Dataset items:
BEGIN
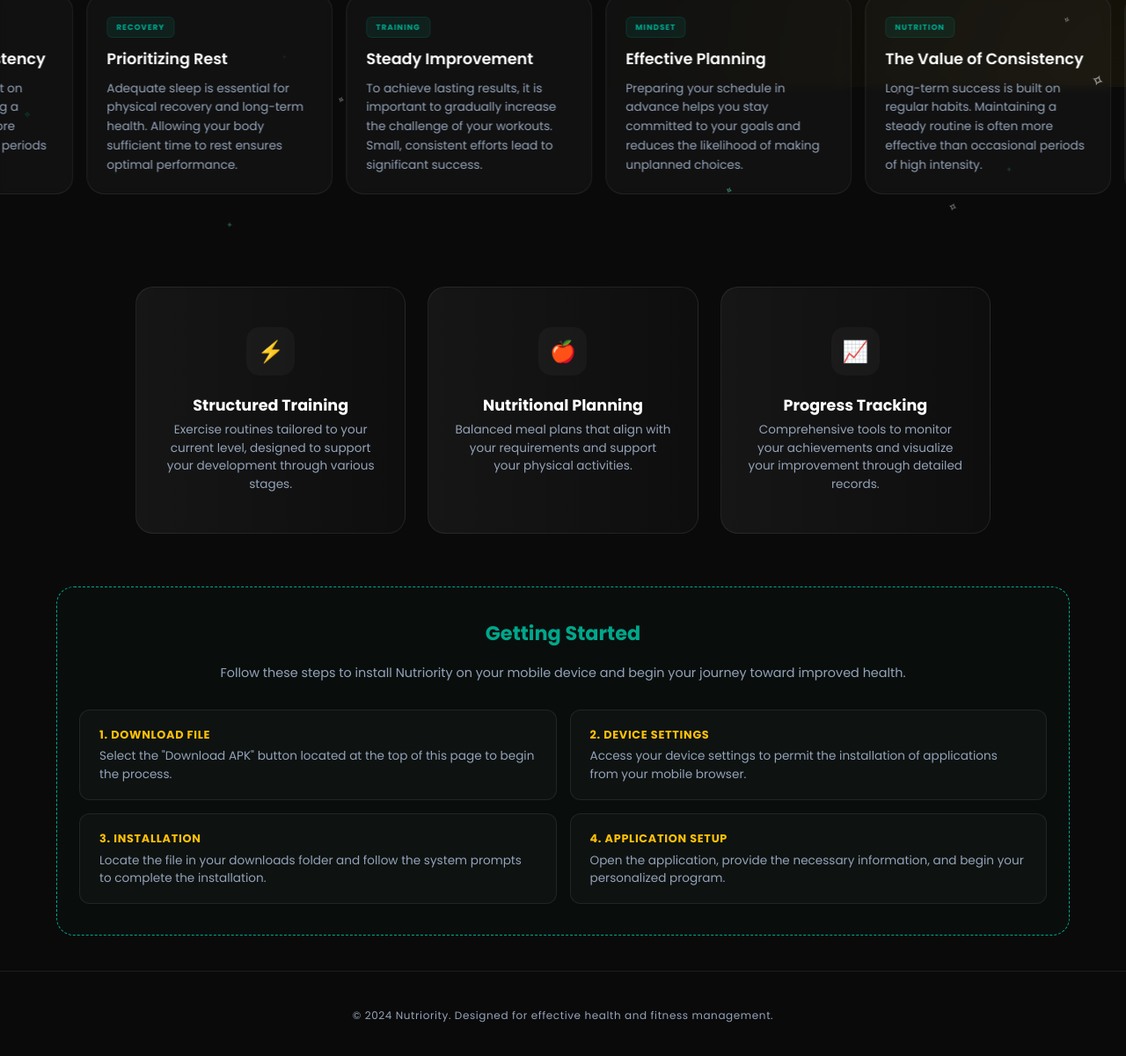
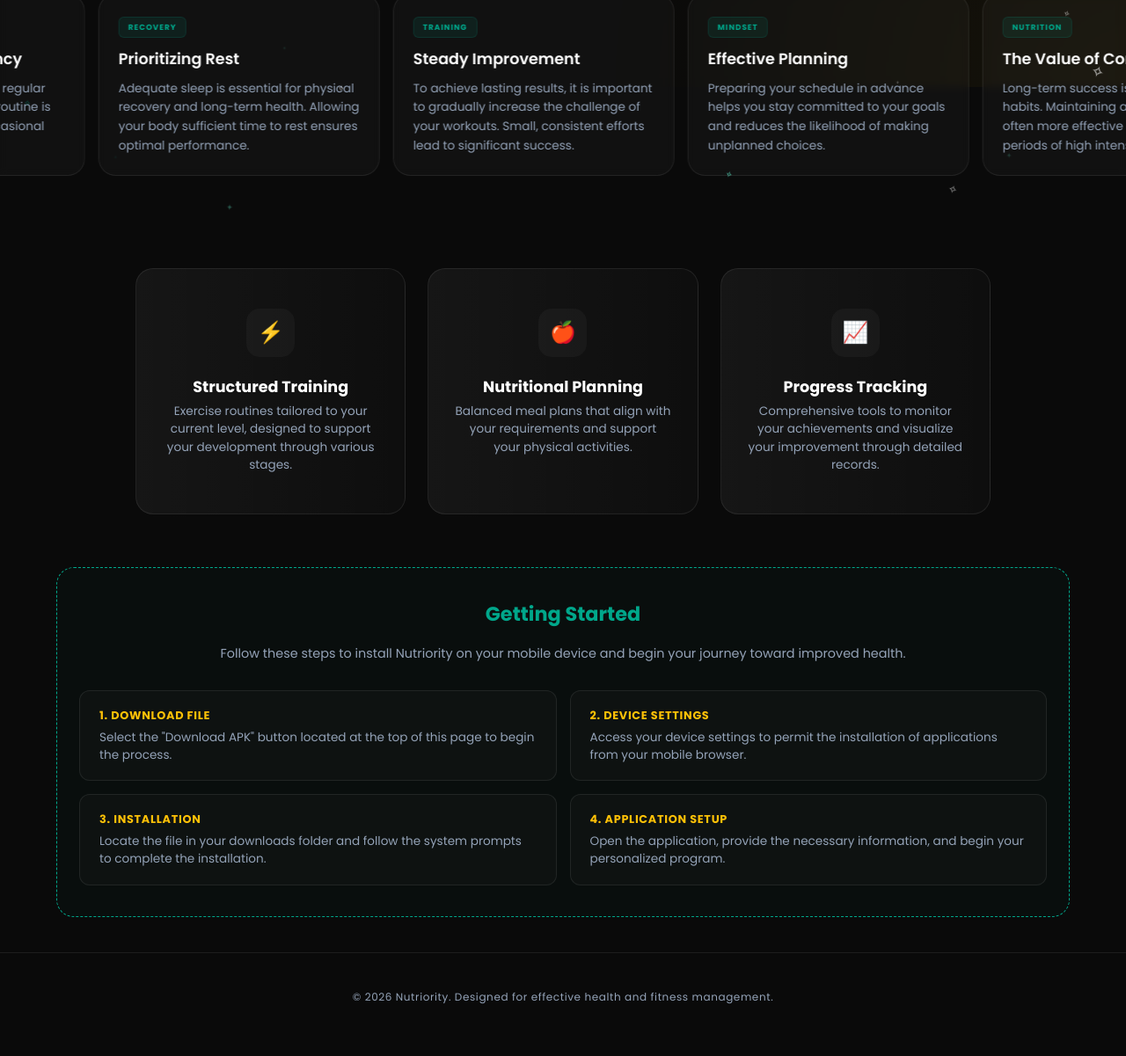
Before and after one commit to Nutriority/Installer, a plain HTML site: page index.html in a window 1280 px wide. Shown: the part 701-1902 px from the top of the page at 88% size. Drawn offline with Linux system fonts and the light colour scheme.

Commit message:
Modify scrolling animation, card width, and footer year
Updated CSS for scrolling animation and card width. Changed footer copyright year from 2024 to 2026.

```diff
--- a/index.html
+++ b/index.html
@@ -38,7 +38,7 @@
 
         @keyframes scroll {
             0% { transform: translateX(0); }
-            100% { transform: translateX(calc(-295px * 4)); }
+            100% { transform: translateX(calc(-335px * 4)); }
         }
 
         * {
@@ -186,7 +186,7 @@
             border: 1px solid var(--border);
             padding: 22px;
             border-radius: 20px;
-            width: 280px;
+            width: 320px;
             flex-shrink: 0;
             transition: 0.3s;
             backdrop-filter: blur(5px);
@@ -517,7 +517,7 @@
 </section>
 
 <footer>
-    <p>&copy; 2024 Nutriority. Designed for effective health and fitness management.</p>
+    <p>&copy; 2026 Nutriority. Designed for effective health and fitness management.</p>
 </footer>
 
 </body>
```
END
(YOUR ASSIGNMENT)
Where a line above holds the word "translateX", copy it.

(TASK RESULT)
             0% { transform: translateX(0); }
-            100% { transform: translateX(calc(-295px * 4)); }
+            100% { transform: translateX(calc(-335px * 4)); }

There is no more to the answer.